◆ **WHAT IS REQUIRED**
Which lines in the data below contain the string "Lisbon"? Show each one.

** RECORDS FOR PROCESSING follows **

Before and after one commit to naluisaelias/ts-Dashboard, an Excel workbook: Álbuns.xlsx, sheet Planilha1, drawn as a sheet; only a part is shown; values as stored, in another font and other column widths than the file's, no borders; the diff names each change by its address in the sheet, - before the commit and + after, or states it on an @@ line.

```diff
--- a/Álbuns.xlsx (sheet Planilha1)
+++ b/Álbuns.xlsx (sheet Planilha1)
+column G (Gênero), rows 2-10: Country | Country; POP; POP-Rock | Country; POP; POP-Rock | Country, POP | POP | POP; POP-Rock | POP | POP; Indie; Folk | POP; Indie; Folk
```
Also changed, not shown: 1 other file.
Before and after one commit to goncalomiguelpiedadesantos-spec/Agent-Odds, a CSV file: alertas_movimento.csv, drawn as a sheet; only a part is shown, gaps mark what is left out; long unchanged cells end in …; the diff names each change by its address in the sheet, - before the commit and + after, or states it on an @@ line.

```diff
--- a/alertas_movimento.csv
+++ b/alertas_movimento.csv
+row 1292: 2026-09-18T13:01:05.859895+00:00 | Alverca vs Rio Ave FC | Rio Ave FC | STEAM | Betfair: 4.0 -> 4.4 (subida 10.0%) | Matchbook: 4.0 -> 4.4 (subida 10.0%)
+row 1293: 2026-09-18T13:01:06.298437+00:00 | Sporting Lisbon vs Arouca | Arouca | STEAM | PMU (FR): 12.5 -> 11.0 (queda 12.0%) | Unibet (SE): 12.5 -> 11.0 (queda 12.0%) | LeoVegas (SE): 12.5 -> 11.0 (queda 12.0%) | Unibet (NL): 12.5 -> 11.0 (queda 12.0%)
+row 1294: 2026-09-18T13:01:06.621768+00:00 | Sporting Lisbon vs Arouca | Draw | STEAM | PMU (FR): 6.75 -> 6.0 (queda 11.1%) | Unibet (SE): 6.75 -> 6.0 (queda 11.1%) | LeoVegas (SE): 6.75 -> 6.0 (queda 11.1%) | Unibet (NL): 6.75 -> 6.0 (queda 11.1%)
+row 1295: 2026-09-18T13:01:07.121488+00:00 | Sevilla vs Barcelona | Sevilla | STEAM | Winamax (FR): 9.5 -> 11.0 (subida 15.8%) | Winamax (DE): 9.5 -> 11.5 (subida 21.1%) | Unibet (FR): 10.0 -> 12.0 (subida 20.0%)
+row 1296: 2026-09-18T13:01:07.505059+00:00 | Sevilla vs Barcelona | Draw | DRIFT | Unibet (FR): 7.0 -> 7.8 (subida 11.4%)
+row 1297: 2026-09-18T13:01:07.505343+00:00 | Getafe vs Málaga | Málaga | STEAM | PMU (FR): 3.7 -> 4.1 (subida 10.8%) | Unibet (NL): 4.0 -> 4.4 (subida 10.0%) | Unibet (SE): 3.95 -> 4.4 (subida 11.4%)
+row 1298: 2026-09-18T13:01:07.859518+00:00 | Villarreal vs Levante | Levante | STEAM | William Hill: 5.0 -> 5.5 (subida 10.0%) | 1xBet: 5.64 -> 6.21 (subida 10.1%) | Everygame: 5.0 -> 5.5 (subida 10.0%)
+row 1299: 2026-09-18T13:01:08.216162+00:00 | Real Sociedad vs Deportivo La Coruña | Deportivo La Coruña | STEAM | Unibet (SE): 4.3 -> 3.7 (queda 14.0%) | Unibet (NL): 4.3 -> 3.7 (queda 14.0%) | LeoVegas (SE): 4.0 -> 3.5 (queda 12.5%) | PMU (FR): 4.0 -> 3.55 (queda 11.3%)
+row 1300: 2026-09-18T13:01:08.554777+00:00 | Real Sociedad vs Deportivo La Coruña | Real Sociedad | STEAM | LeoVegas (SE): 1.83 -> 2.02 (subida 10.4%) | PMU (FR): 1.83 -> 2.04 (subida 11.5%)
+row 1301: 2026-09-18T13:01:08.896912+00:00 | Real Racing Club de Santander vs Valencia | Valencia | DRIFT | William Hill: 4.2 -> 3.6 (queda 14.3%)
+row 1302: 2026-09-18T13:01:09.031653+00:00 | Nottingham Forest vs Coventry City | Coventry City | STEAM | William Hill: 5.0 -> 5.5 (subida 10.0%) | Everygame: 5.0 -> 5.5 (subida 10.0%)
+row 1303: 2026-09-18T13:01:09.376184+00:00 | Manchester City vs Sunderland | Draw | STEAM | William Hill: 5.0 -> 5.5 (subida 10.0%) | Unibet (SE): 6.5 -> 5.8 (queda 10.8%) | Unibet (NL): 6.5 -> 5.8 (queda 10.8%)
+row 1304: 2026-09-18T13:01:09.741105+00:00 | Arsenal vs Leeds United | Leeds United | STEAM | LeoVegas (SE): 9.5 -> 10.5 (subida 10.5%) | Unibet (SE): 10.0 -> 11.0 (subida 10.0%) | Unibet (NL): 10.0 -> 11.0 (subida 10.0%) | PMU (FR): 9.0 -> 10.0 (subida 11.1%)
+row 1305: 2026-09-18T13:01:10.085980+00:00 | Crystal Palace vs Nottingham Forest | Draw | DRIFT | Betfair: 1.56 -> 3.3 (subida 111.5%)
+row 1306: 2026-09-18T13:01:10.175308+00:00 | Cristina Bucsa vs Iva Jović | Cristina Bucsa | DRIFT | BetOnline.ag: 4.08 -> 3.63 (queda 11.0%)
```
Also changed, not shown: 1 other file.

** End of RECORDS FOR PROCESSING **

◆ **WRITTEN SOLUTION**
+row 1293: 2026-09-18T13:01:06.298437+00:00 | Sporting Lisbon vs Arouca | Arouca | STEAM | PMU (FR): 12.5 -> 11.0 (queda 12.0%) | Unibet (SE): 12.5 -> 11.0 (queda 12.0%) | LeoVegas (SE): 12.5 -> 11.0 (queda 12.0%) | Unibet (NL): 12.5 -> 11.0 (queda 12.0%)
+row 1294: 2026-09-18T13:01:06.621768+00:00 | Sporting Lisbon vs Arouca | Draw | STEAM | PMU (FR): 6.75 -> 6.0 (queda 11.1%) | Unibet (SE): 6.75 -> 6.0 (queda 11.1%) | LeoVegas (SE): 6.75 -> 6.0 (queda 11.1%) | Unibet (NL): 6.75 -> 6.0 (queda 11.1%)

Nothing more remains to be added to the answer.